The pod approached the central dome, and the MG base’s automated air-traffic systems took over, guiding the pod toward a tunnel entrance that was ringed by green lights. The pod passed through the tunnel and into a hangar, where other pods were magnetically moored beside a V-shaped dock. Keevers and Harvey saw Commander Winston standing on the dock with his hands clasped behind his back, waiting for them.

Winston was a big man with broad shoulders, and his armored combat suit made him appear even larger. He was fifty-one years old, and had a shaved head, a piercing gaze, and a deep scar above one eye. The pod slowed to a stop at the edge of the dock. Keevers and Harvey got out and saluted Winston, who saluted in return.

“I hope you two are feeling fit,” Winston said, “because we just landed a covert rush job.”

Surprised, Harvey said, “Wait, so our reassignment to the southern sea wall . . .?”

“Necessary subterfuge,” Winston said. “Best way to keep such missions secret is to not let anyone know about them.” He gestured to a late-model sensor gate, a tall, cylindrical glass booth with sliding doors. “You know the drill.”

The doors opened and Keevers went through the booth first. A whirring noise sounded from the top of the booth as a veil of pale blue light filled the enclosure. The light vanished. Keevers exited the other side of the booth. She blinked twice, looked around, and confirmed that her lenses and communication studs were offline. No readouts materialized in her vision.

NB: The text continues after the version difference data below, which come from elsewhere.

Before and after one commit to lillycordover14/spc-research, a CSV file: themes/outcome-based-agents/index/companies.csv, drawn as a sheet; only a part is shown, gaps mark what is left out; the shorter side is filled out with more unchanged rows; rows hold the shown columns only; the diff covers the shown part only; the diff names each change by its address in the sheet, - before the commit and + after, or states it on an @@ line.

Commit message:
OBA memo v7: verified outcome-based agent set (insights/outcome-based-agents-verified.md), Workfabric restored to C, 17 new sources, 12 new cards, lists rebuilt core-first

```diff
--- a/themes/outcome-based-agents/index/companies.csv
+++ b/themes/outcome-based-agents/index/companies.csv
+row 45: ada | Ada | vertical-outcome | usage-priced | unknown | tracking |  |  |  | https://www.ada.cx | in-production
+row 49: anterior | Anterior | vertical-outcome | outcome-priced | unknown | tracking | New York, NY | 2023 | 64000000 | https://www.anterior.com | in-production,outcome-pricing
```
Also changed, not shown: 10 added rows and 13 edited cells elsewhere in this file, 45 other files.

Although the deactivation process was harmless, Harvey gritted his teeth before he entered the booth. “I hate natural vision,” he muttered. “It’s like watching TV that only gets one channel.” The booth deactivated Harvey’s

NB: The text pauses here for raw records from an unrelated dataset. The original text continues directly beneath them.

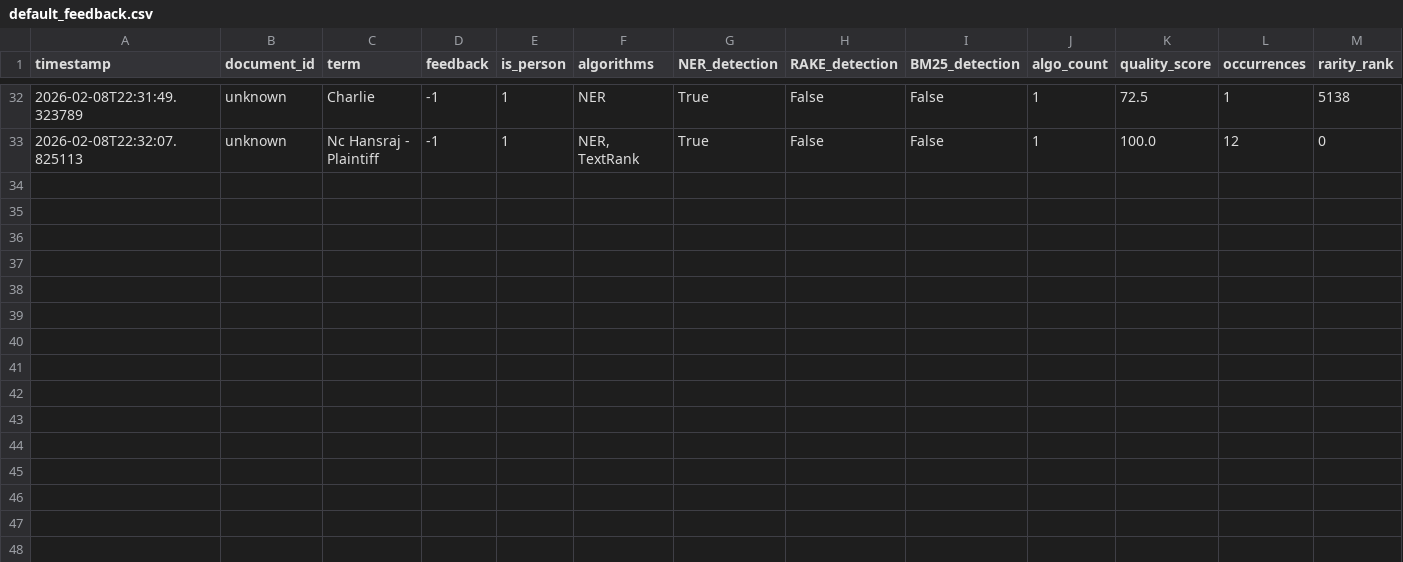
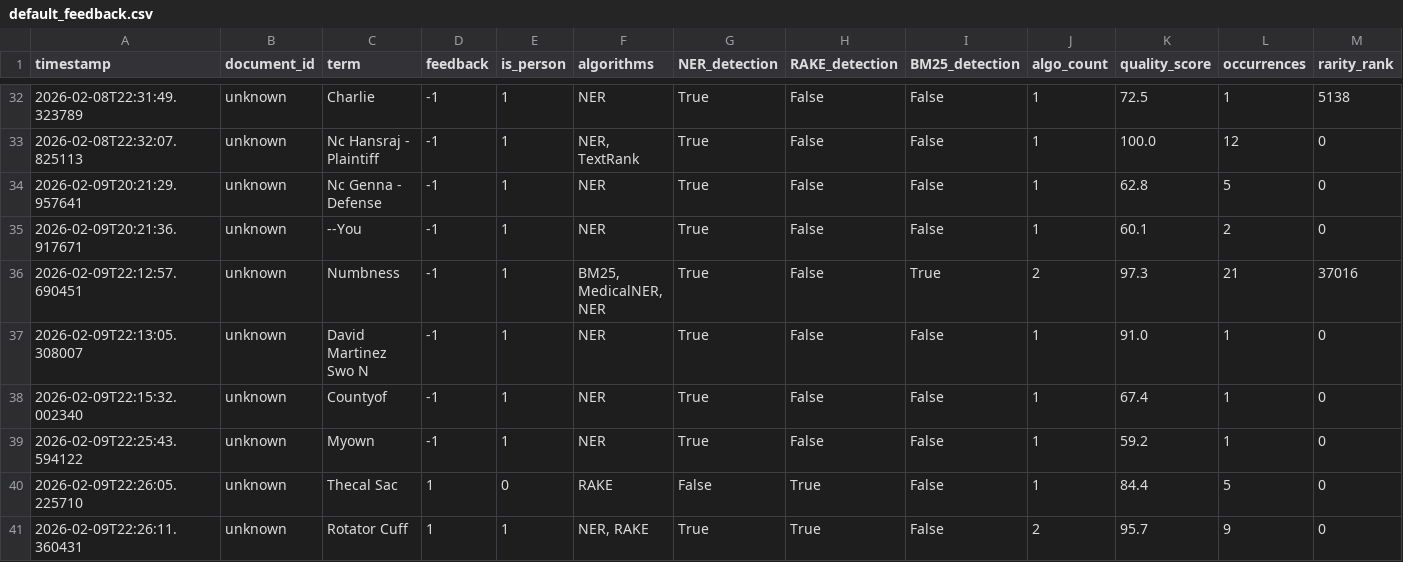
Before and after one commit to caseprepd-app/CaseSummarizer, a CSV file: config/default_feedback.csv, drawn as a sheet; only a part is shown, gaps mark what is left out; rows hold the shown columns only; the diff names each change by its address in the sheet, - before the commit and + after, or states it on an @@ line.

```diff
--- a/config/default_feedback.csv
+++ b/config/default_feedback.csv
+row 34: 2026-02-09T20:21:29.957641 | unknown | Nc Genna - Defense | -1 | 1 | NER | True | False | False | 1 | 62.8 | 5 | 0
+row 35: 2026-02-09T20:21:36.917671 | unknown | --You | -1 | 1 | NER | True | False | False | 1 | 60.1 | 2 | 0
+row 36: 2026-02-09T22:12:57.690451 | unknown | Numbness | -1 | 1 | BM25, MedicalNER, NER | True | False | True | 2 | 97.3 | 21 | 37016
+row 37: 2026-02-09T22:13:05.308007 | unknown | David Martinez Swo N | -1 | 1 | NER | True | False | False | 1 | 91.0 | 1 | 0
+row 38: 2026-02-09T22:15:32.002340 | unknown | Countyof | -1 | 1 | NER | True | False | False | 1 | 67.4 | 1 | 0
+row 39: 2026-02-09T22:25:43.594122 | unknown | Myown | -1 | 1 | NER | True | False | False | 1 | 59.2 | 1 | 0
+row 40: 2026-02-09T22:26:05.225710 | unknown | Thecal Sac | 1 | 0 | RAKE | False | True | False | 1 | 84.4 | 5 | 0
+row 41: 2026-02-09T22:26:11.360431 | unknown | Rotator Cuff | 1 | 1 | NER, RAKE | True | True | False | 2 | 95.7 | 9 | 0
```
Also changed, not shown: 17 other files.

lenses and commstuds and he stepped out.

Winston said, “This way.” He led Keevers and Harvey across the dock to a long, blue hoverbus with dark windows, a military transport built to carry troops and hoverbikes. They entered the bus’s main cabin. Harvey gasped when he saw another passenger already on board.

New Austin’s City Manager, AV-8, had retracted his wing blades and stood in the middle of the cabin, which was lined with racks that held armored combat suits and non-lethal weapons. AV-8’s head consisted of black and silver armored plates, with a single electronic blue eye at the center of his metal face. He bowed his head, which nearly touched the cabin’s ceiling, and said, “Lt. Keevers and Lt. Harvey. A pleasure.”

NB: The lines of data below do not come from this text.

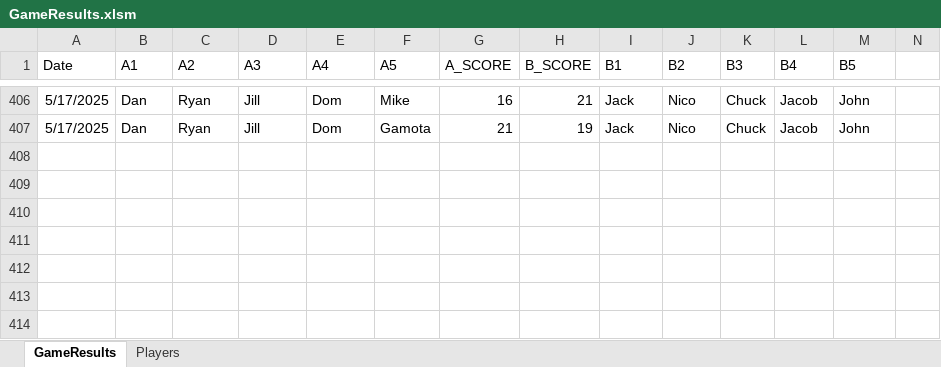
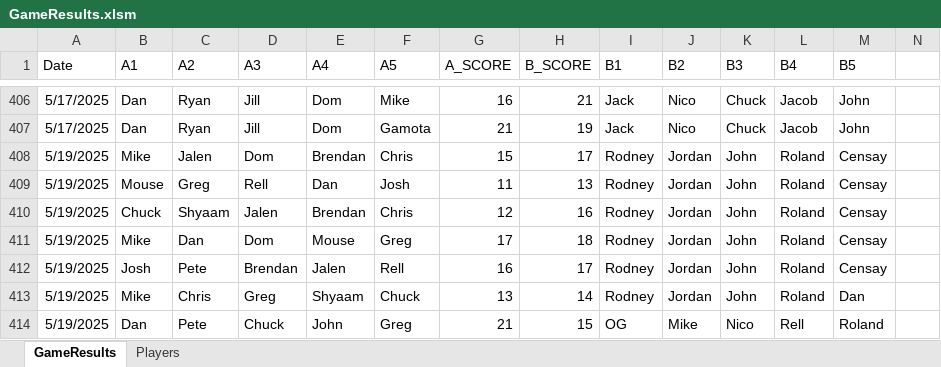
Before and after one commit to jmgjasongardner/naismith-nerds, an Excel workbook: collective_bball/GameResults.xlsm, sheet GameResults, drawn as a sheet; only a part is shown, gaps mark what is left out; values as stored, in another font and other column widths than the file's, no borders; rows hold the shown columns only; the diff names each change by its address in the sheet, - before the commit and + after, or states it on an @@ line.

Commit message:
May 19 games

```diff
--- a/collective_bball/GameResults.xlsm (sheet GameResults)
+++ b/collective_bball/GameResults.xlsm (sheet GameResults)
+row 408: 5/19/2025 | Mike | Jalen | Dom | Brendan | Chris | 15 | 17 | Rodney | Jordan | John | Roland | Censay
+row 409: 5/19/2025 | Mouse | Greg | Rell | Dan | Josh | 11 | 13 | Rodney | Jordan | John | Roland | Censay
+row 410: 5/19/2025 | Chuck | Shyaam | Jalen | Brendan | Chris | 12 | 16 | Rodney | Jordan | John | Roland | Censay
+row 411: 5/19/2025 | Mike | Dan | Dom | Mouse | Greg | 17 | 18 | Rodney | Jordan | John | Roland | Censay
+row 412: 5/19/2025 | Josh | Pete | Brendan | Jalen | Rell | 16 | 17 | Rodney | Jordan | John | Roland | Censay
+row 413: 5/19/2025 | Mike | Chris | Greg | Shyaam | Chuck | 13 | 14 | Rodney | Jordan | John | Roland | Dan
+row 414: 5/19/2025 | Dan | Pete | Chuck | John | Greg | 21 | 15 | OG | Mike | Nico | Rell | Roland
```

“Whoa,” Harvey said. “We saw you flying across the city just minutes ago.”

“I saw you too,” AV-8 said.

“Really?” Harvey smiled. “Next time, maybe we should race!”

AV-8 tilted his head to the side. “But that would be dangerous,” he said, “and I would win.”

Harvey laughed. “Yeah,” he said, “you sure would!” Then Harvey noticed that Winston and Keevers were looking at him funny, and he realized he was behaving like a starstruck kid. The smile fell from his face. “Sorry. I was only joking.”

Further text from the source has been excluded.